ASC boards focus on the big picture of a surgery center’s staffing, services, and financing. But they also might pay closer attention to some of the operational details that can help or hinder an organization’s efficiency.
“I’ve got a list of the top things that anyone on the board of an ASC should be queued in on,” says Neil Brodsky, MD, AGAF, medical director at Queens Endoscopy Center in Fresh Meadows, NY. Brodsky speaks about common operational pitfalls at national ASC conferences.
The following is Brodsky’s list:
• Credentialing. “All physicians on staff are credentialed and privileged for procedures they want to do, including new procedures they want to bring in to the surgery center,” Brodsky says.
Physicians also must have delineated privileges, as described in the medical staff bylaws. Medical staff must maintain a list of surgical procedures that are appropriate for the surgery center.
• Peer review. “We review cases quarterly,” Brodsky says. “We have a committee of physicians, a nursing administrator, and physician volunteers who have an interest in doing a quality review.”
The reviews involve looking at whether the appropriate procedures are performed and what new procedures might work for the center.
“If a physician wants to introduce a new procedure, we have to make sure we have appropriate due diligence,” he says.
The procedure must be appropriate, and the surgeon must be trained on performing the procedure.
• Board composition. “We have to make sure the composition of the board represents physicians,” Brodsky says.
Physicians can rotate on and off the board annually. The board also must assume full legal responsibility for determining, implementing, and monitoring policies governing the ASC’s total operation as well as for oversight and accountability of quality assurance programs.
• Discrimination issues. The ASC must create a culture in which discrimination is not permitted. Larger surgery centers might need a human resources manager.

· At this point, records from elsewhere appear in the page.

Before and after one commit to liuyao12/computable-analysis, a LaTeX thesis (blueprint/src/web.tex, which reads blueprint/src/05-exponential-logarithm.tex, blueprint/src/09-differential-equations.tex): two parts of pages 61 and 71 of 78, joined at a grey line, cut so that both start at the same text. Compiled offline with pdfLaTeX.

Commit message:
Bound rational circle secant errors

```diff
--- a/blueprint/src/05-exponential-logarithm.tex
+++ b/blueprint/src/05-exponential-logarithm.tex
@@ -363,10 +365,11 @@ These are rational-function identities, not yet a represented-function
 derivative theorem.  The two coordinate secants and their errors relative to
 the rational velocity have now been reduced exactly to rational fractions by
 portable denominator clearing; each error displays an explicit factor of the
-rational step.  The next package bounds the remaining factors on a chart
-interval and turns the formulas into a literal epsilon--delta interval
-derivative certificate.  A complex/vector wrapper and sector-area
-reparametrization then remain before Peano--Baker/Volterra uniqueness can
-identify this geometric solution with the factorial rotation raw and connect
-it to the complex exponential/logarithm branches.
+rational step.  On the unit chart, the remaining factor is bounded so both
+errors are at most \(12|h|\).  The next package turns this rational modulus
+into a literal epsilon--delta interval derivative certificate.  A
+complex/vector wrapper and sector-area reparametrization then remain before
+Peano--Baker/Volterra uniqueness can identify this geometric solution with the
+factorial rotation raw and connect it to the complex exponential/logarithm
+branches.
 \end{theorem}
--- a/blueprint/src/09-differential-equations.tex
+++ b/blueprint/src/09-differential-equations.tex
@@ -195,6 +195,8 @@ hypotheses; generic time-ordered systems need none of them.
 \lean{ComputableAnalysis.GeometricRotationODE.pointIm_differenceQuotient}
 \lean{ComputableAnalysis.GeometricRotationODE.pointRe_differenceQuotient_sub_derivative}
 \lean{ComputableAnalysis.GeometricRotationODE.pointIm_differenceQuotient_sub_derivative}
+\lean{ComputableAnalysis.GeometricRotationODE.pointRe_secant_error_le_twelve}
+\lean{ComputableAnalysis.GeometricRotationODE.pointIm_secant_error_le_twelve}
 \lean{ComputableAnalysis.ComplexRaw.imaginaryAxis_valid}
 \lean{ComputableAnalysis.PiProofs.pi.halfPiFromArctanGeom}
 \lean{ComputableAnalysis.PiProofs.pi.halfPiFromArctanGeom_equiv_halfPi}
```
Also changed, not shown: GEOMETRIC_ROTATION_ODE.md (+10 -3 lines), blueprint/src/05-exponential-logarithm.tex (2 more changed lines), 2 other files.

Smaller organizations could contract for these services.
“If you don’t have human resources as part of your skill set, then send people out for training,” Brodsky offers. “The law firm we use for most legal matters also has done presentations for us on human resources, and we use the firm for HR advice.”

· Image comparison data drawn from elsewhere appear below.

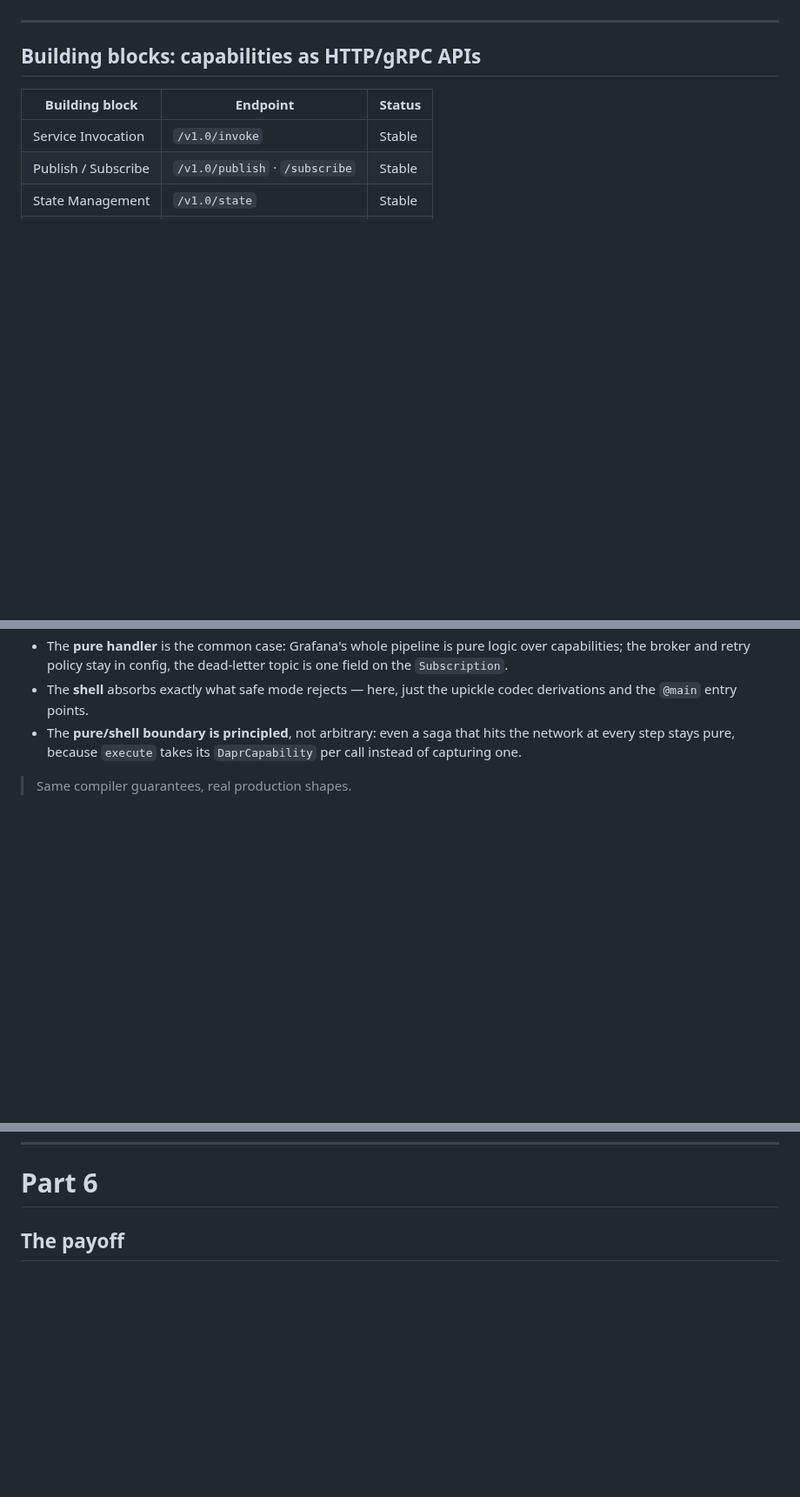
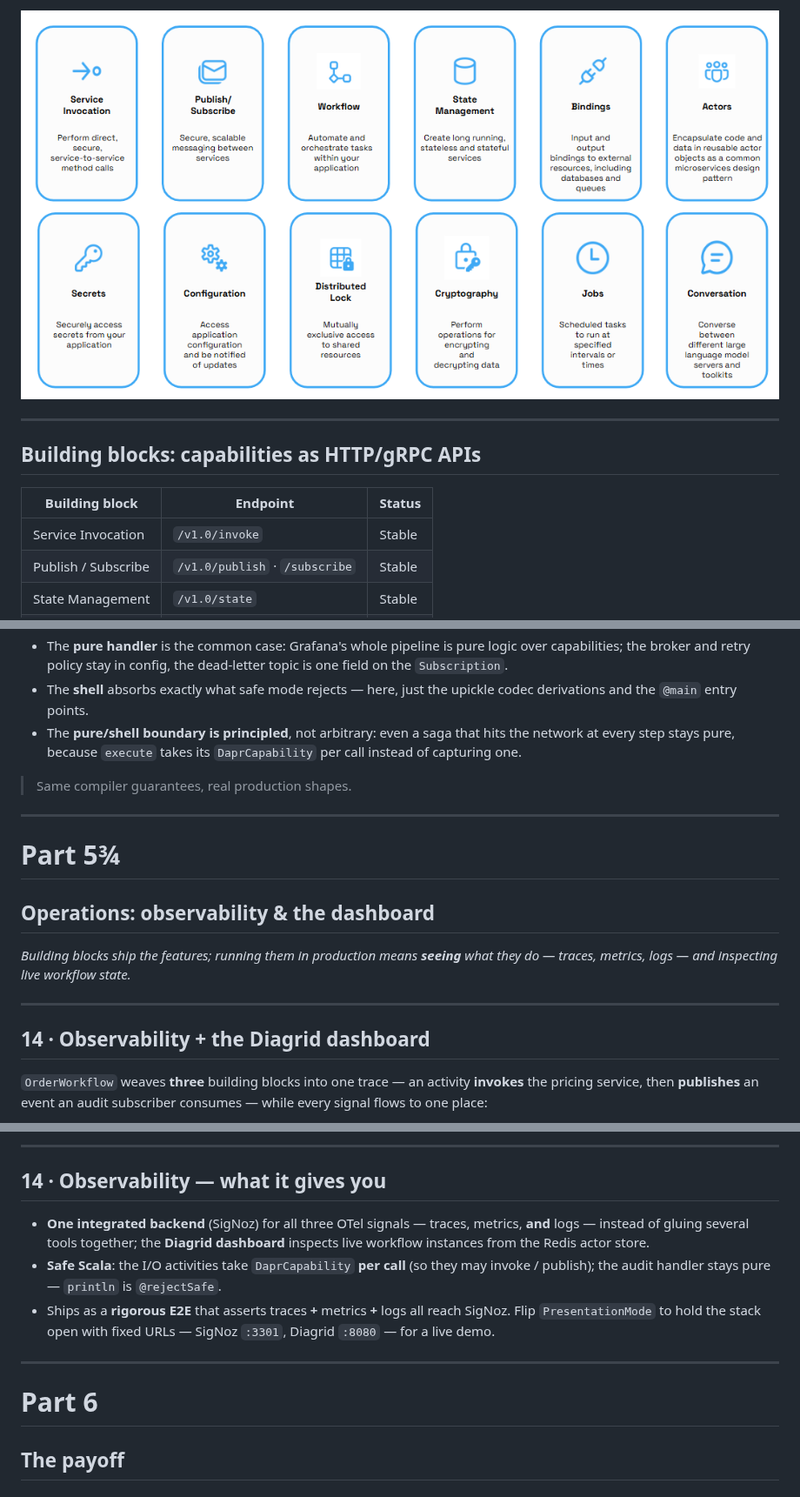
Before and after one commit to sideeffffect/dapr4s-examples, a Markdown page: SLIDES.md, 3 parts joined by grey strips. Shown at 87% size. GitHub-like rendering; pictures changed too: images/dapr-building-blocks.png (added); blank space fills up the shorter version.

```diff
--- a/SLIDES.md
+++ b/SLIDES.md
@@ -205,3 +228,4 @@ mTLS, tracing, and the actual backend. Swap the backend, keep the code.
+![Cards for the twelve Dapr building blocks: service invocation, pub/sub, workflow, state, bindings, actors, secrets, configuration, distributed lock, cryptography, jobs, conversation](images/dapr-building-blocks.png)
 
 ---
 
@@ -1326,3 +1351,17 @@ inside the run — that's what keeps replay deterministic.
 
 <!-- _class: section-break -->
 
+# Part 5¾
+## Operations: observability & the dashboard
+
+*Building blocks ship the features; running them in production means **seeing** what
+they do — traces, metrics, logs — and inspecting live workflow state.*
+
+---
+
+## 14 · Observability + the Diagrid dashboard
+
+`OrderWorkflow` weaves **three** building blocks into one trace — an activity
+**invokes** the pricing service, then **publishes** an event an audit subscriber
+consumes — while every signal flows to one place:
+
@@ -1328,0 +1383,15 @@ inside the run — that's what keeps replay deterministic.
+---
+
+## 14 · Observability — what it gives you
+
+- **One integrated backend** (SigNoz) for all three OTel signals — traces,
+  metrics, **and** logs — instead of gluing several tools together; the **Diagrid
+  dashboard** inspects live workflow instances from the Redis actor store.
+- **Safe Scala**: the I/O activities take `DaprCapability` **per call** (so they
+  may invoke / publish); the audit handler stays pure — `println` is `@rejectSafe`.
+- Ships as a **rigorous E2E** that asserts traces **+** metrics **+** logs all
+  reach SigNoz. Flip `PresentationMode` to hold the stack open with fixed URLs —
+  SigNoz `:3301`, Diagrid `:8080` — for a live demo.
+
+---
+
```
Also changed, not shown: other parts of SLIDES.md (+46 -5 lines), images/dapr-overview.png (added), images/dapr-sidecar-api.png (added).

Handling staff issues, particularly as they might relate to federal laws and regulations, is not a simple task.
“I would urge people to not put this on the back burner because it can come back to bite you in a big way,” Brodsky says.

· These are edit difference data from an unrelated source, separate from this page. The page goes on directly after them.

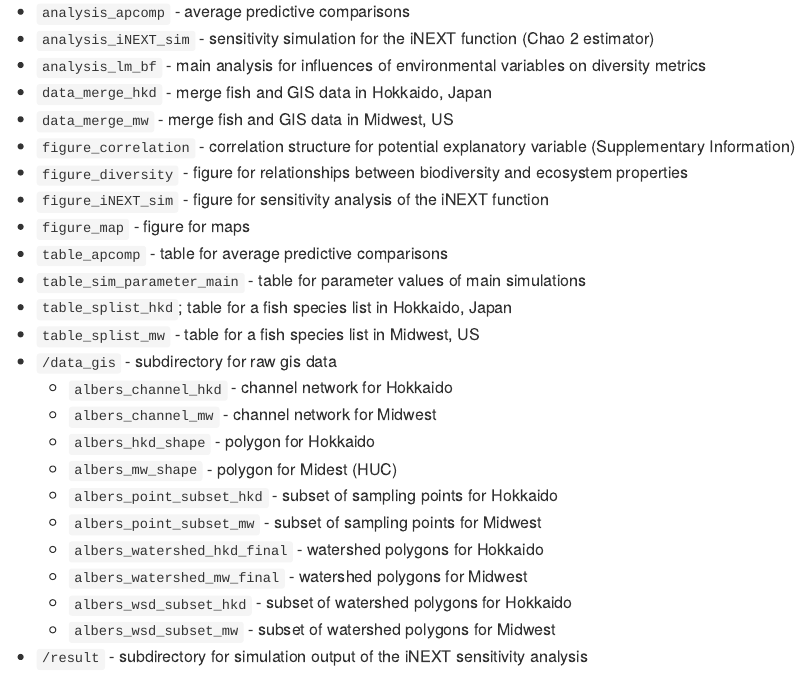
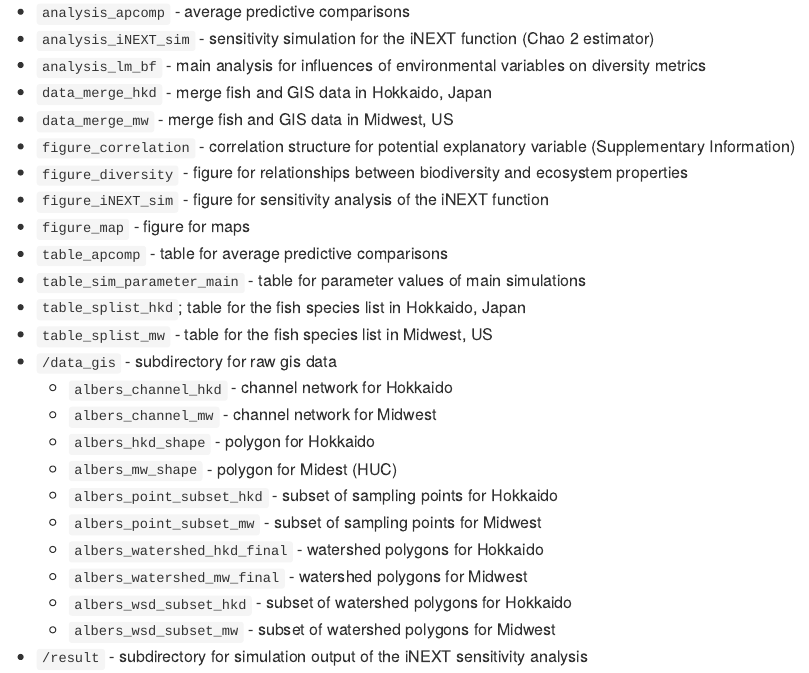
Before and after one commit to aterui/public-proj_stream-diversity, an R Markdown document (README.Rmd): the page in a window 1100 px wide, from 1340 px down. The pictures show the output file README.md that the author committed with the source, drawn offline in the style of GitHub.

Commit message:
edits: readme

```diff
--- a/README.Rmd
+++ b/README.Rmd
@@ -51,8 +51,8 @@ Directory for empirical data analysis.
 -   `figure_map` - figure for maps
 -   `table_apcomp` - table for average predictive comparisons
 -   `table_sim_parameter_main` - table for parameter values of main simulations
--   `table_splist_hkd`; table for a fish species list in Hokkaido, Japan
--   `table_splist_mw` - table for a fish species list in Midwest, US
+-   `table_splist_hkd`; table for the fish species list in Hokkaido, Japan
+-   `table_splist_mw` - table for the fish species list in Midwest, US
 -   `/data_gis` - subdirectory for raw gis data
     -   `albers_channel_hkd` - channel network for Hokkaido
     -   `albers_channel_mw` - channel network for Midwest
```
Also changed, not shown: metadata.Rmd (+2 -2 lines), README.md, metadata.html.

• Sexual harassment. Sexual harassment issues have made major headlines in recent months, and for a very good reason: This is an issue that can cause major problems in a workplace.
Inappropriate touching, conversations, and other examples of sexual harassment can result in lawsuits and regulatory complaints. This type of behavior also can negatively affect staff morale and lead to high turnover.
“If someone makes a complaint against another employee, then deal with it, investigate it,” Brodsky stresses.
• Formal warnings. When it involves work effort, tardiness, or absenteeism, an ASC should be consistent, fair, and equal with staff, Brodsky says.
“We say, ‘three strikes and you’re out,’ and keep a formal warning on the employee’s file,” he says.
For instance, Brodsky recalls the case of an employee whose skills were excellent, but who had difficulty arriving to work on time. After three strikes and warnings, the surgery center fired the employee.
• Infection control. “We’re an endoscopy center, so we make sure we’re cleaning scopes appropriately and monitoring for any infection,” Brodsky says.
If there are any infections or adverse outcomes related to the surgery, these must be reported to appropriate governmental agencies.
• Monitoring patients. “Patients here receive a phone call the day after the procedure, and they’re asked about pain, etc.,” Brodsky says. “We do random reviews of charts, checking to make sure there was appropriate medication for the procedure and making sure the pathology reports are sent out and received.”
• Following national guidelines. “If you don’t follow national guidelines in terms of appropriate procedures, then the center can be penalized by payers,” Brodsky says. “We have to make sure everyone is doing exactly the right thing.”
• Checks and balances. “I can’t overestimate how important it is to have a quality assurance committee and to make sure you have checks and balances,” Brodsky says. “Usually, a nurse manager runs a QA committee, keeping minutes.”
The committee reviews information, following a checklist concerning case reviews, infection outbreaks, pathology incidents, patient complaints, transfers to hospitals, and other issues.
“It becomes very rote, and you don’t want to miss anything,” Brodsky says.